== Data supplied ==
-*-*-

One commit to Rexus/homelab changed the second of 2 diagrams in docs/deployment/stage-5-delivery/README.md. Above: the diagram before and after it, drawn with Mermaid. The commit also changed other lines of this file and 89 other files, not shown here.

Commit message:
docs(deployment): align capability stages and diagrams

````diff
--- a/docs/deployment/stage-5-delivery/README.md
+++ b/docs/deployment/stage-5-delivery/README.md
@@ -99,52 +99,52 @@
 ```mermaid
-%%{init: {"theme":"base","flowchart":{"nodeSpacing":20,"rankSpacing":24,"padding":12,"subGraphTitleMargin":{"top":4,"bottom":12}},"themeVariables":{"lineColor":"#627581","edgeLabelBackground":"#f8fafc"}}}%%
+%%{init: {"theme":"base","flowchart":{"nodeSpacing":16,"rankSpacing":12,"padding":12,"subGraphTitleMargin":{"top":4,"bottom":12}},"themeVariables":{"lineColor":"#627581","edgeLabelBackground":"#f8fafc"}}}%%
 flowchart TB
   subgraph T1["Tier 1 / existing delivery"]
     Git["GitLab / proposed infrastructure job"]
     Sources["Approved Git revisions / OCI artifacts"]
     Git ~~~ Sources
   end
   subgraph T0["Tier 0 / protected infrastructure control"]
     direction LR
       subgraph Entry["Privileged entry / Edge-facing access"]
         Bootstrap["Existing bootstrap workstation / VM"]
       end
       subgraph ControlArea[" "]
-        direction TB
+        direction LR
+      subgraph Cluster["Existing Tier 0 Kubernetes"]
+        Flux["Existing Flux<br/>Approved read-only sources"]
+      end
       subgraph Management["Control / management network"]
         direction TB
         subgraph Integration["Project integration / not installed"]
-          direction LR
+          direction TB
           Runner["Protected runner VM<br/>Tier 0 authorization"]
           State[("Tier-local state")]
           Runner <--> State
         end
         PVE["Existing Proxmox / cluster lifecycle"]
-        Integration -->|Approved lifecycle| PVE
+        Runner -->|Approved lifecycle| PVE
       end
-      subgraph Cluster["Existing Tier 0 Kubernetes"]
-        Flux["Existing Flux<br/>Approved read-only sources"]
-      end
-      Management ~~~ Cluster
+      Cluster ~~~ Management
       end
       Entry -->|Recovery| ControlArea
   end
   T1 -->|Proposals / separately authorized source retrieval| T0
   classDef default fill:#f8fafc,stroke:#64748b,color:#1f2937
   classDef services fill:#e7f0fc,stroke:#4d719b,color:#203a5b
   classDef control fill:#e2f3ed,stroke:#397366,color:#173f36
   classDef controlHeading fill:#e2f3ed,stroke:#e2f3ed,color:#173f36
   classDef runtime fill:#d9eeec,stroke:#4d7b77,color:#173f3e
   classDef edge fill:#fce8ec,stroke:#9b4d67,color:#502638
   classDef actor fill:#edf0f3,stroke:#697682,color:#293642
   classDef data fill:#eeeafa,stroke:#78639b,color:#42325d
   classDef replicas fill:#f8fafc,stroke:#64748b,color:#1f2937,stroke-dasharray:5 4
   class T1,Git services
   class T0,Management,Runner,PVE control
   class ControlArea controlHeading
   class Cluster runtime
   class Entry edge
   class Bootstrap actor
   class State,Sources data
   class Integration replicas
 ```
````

-*-*-

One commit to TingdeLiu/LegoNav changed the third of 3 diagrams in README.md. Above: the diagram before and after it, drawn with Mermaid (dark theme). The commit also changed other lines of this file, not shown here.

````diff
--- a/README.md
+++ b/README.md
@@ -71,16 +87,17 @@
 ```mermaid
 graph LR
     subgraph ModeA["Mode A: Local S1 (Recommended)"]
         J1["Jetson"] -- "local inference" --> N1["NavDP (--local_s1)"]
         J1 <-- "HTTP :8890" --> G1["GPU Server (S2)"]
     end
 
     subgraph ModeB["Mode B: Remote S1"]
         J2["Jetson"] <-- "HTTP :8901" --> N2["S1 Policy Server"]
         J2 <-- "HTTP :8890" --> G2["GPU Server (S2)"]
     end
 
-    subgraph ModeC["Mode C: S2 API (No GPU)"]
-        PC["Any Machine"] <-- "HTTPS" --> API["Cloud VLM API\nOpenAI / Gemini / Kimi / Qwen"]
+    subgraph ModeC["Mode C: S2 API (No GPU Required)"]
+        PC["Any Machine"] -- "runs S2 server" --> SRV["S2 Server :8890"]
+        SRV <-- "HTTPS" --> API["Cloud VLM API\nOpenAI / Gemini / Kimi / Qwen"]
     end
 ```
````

-*-*-

== Task to complete ==
Scan the entries and show every line in which the word "Runner" is found.

== Task result ==
           Runner["Protected runner VM<br/>Tier 0 authorization"]
           Runner <--> State
+        Runner -->|Approved lifecycle| PVE
   class T0,Management,Runner,PVE control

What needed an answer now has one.